To him shall he come. Here commentators differ; but, for my own part, I take a simple view of this passage as relating to believers who submit themselves to God, so as to enable us to perceive the nature of the contrast between them and rebels, who do not cease obstinately to resist God. I explain it thus: “They who shall confess that their righteousness is placed in God will approach to him.” He means that we obtain access to God through faith, so that they who perceive that their righteousness is placed in him, feel that he is present; and indeed no man, if he be not reconciled to God, will ever approach to him willingly, but, on the contrary, all who dread his majesty will fly to the greatest possible distance from him.
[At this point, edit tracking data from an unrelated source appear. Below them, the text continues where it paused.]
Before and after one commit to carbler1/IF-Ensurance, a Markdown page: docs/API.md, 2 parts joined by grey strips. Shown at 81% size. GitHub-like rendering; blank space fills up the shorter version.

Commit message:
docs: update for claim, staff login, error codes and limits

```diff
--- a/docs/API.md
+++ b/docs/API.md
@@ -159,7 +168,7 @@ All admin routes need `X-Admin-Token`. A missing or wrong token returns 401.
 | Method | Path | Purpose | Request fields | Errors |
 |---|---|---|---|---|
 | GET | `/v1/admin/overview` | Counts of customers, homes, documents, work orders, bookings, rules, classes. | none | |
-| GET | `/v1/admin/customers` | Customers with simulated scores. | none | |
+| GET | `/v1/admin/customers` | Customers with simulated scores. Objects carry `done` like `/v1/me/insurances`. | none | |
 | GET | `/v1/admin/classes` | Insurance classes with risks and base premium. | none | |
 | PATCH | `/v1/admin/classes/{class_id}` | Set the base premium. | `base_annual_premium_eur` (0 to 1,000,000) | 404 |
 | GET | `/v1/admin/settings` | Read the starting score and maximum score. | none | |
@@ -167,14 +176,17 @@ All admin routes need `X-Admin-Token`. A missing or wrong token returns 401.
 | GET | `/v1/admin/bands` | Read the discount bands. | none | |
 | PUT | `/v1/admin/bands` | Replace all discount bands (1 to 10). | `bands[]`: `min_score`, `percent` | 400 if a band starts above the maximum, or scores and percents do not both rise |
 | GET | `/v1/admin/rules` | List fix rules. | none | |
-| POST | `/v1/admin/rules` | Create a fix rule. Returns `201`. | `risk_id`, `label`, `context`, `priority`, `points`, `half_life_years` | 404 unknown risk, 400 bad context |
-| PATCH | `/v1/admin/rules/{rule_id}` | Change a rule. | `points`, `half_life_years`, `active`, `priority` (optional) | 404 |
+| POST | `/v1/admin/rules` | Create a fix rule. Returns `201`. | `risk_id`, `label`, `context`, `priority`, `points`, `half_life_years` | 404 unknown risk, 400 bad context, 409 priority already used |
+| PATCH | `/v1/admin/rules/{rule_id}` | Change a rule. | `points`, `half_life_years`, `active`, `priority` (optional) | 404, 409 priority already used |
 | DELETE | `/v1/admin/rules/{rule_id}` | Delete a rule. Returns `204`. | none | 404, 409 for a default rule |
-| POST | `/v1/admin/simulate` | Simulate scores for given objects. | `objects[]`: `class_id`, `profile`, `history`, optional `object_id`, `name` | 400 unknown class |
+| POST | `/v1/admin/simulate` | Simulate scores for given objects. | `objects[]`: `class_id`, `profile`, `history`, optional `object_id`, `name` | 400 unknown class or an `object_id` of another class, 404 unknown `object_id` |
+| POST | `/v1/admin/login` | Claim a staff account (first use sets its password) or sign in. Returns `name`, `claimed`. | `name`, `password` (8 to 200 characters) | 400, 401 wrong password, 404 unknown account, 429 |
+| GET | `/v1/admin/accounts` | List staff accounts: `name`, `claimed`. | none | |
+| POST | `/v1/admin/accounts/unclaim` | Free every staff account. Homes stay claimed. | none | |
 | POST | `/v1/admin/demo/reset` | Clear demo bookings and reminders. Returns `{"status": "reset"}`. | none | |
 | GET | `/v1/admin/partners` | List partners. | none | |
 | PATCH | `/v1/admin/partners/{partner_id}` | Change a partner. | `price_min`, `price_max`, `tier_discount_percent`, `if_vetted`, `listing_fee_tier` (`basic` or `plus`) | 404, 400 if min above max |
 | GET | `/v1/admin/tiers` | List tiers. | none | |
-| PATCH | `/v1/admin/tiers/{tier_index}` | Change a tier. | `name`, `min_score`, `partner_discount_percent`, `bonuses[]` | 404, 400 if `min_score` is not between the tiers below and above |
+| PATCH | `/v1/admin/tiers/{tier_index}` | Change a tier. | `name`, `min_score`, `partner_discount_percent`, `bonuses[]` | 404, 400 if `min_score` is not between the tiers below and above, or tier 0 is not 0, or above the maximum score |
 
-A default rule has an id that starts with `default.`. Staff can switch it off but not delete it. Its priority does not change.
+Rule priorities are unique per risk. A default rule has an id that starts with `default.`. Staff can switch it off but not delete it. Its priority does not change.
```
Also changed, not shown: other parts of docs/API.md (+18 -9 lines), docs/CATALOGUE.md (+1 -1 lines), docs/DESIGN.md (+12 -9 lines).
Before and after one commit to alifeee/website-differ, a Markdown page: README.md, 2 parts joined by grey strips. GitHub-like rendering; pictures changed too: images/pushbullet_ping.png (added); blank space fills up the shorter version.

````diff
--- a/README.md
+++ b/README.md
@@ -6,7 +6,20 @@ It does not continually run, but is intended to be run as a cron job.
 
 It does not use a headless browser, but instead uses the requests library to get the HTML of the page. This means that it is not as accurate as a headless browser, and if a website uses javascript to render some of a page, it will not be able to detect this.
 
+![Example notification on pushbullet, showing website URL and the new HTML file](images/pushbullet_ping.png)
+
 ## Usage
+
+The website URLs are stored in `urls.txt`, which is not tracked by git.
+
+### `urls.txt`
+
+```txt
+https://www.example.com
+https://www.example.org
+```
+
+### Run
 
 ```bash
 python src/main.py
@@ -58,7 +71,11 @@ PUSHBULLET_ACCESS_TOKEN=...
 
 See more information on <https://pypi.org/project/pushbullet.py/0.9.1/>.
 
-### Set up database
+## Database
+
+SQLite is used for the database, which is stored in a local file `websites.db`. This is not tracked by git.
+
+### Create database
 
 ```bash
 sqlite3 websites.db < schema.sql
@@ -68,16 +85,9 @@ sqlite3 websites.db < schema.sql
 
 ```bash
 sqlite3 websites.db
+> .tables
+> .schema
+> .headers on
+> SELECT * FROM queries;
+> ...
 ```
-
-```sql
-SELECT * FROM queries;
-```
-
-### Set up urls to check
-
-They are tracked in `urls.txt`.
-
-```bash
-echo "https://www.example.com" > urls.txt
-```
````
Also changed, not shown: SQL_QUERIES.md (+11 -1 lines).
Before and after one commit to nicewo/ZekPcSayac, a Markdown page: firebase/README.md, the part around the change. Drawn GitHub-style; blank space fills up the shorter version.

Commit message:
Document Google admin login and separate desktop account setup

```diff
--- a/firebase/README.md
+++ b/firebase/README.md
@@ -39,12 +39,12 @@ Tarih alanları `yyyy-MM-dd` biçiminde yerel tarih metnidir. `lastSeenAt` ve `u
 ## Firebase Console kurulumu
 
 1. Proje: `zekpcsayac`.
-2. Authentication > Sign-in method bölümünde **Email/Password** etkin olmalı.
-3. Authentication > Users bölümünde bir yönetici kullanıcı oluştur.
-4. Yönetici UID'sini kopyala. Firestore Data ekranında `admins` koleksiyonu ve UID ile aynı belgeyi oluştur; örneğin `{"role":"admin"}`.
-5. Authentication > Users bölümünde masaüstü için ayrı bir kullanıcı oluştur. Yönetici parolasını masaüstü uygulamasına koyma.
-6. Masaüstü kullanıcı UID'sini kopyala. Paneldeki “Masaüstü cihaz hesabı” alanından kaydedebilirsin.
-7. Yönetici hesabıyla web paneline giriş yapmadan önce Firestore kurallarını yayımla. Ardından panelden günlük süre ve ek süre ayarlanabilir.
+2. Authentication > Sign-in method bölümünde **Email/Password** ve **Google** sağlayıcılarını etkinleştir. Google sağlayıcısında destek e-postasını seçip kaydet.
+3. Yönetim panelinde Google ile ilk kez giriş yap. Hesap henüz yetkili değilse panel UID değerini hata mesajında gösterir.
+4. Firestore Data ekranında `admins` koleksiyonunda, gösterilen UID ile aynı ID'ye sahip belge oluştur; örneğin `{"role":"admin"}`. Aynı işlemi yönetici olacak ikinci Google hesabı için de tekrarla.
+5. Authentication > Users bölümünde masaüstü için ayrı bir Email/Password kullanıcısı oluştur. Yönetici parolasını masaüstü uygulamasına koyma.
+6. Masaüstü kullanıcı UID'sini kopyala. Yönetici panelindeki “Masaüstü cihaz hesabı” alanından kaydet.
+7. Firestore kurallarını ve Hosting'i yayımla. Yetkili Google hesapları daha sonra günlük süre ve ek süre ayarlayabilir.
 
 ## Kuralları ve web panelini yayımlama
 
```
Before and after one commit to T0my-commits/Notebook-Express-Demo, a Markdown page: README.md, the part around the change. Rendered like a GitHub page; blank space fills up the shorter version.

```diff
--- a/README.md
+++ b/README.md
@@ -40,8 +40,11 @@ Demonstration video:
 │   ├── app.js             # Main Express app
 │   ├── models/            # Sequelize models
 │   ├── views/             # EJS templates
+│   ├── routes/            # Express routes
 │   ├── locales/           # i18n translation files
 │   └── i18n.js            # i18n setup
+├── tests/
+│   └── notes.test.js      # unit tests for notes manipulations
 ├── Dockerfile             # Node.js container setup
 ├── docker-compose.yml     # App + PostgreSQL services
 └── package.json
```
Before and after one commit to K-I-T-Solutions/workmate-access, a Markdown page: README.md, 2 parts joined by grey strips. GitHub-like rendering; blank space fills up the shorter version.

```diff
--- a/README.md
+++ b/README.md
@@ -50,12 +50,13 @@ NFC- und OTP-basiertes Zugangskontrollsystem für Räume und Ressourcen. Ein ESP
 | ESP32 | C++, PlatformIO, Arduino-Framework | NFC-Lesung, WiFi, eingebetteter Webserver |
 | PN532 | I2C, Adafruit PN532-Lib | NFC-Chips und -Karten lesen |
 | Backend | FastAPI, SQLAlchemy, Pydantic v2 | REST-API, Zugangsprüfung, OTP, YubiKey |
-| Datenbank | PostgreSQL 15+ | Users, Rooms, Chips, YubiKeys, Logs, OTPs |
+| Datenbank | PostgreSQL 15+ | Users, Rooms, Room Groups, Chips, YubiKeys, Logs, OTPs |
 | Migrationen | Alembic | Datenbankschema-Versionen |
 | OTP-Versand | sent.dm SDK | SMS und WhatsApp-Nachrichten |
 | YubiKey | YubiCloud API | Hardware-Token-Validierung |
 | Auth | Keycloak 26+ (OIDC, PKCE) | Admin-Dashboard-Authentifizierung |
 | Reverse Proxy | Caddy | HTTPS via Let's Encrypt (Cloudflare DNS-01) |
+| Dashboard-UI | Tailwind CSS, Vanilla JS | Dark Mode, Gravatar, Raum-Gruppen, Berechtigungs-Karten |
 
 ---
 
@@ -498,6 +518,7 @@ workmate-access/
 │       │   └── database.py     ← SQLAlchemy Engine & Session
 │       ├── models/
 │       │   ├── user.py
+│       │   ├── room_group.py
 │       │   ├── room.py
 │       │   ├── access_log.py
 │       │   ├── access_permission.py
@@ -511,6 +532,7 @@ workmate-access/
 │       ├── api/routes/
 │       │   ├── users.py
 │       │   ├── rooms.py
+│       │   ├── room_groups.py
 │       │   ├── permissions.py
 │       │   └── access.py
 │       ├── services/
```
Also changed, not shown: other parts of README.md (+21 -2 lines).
Thus the Prophet applauds the very delightful result of grace, because it will unite to God those men who were formerly driven away from him by their wickedness; and to this corresponds what is said by the Psalmist,

“Thou art the God that heareth prayer; to thee shall all flesh come.” (Psalm 65:2.)

But all who defy him shall be ashamed. After having testified that God wishes to gather strangers from their dispersion, that he may bring them into a state of intimate friendship with himself, he threatens vengeance against despisers, who, being without God, and despising God, give the reins to their wicked passions, and wallow in the enjoyments of the world. As it is only by faith that we obey God, so it is by unbelief alone that Isaiah declares his anger to be provoked; while he distinguishes all unbelievers by this mark, that they are disobedient to God, and even challenge him to a contest. Although they now use the language of triumph, the Prophet declares that they shall be clothed with shame and disgrace.

VIEWNAME is study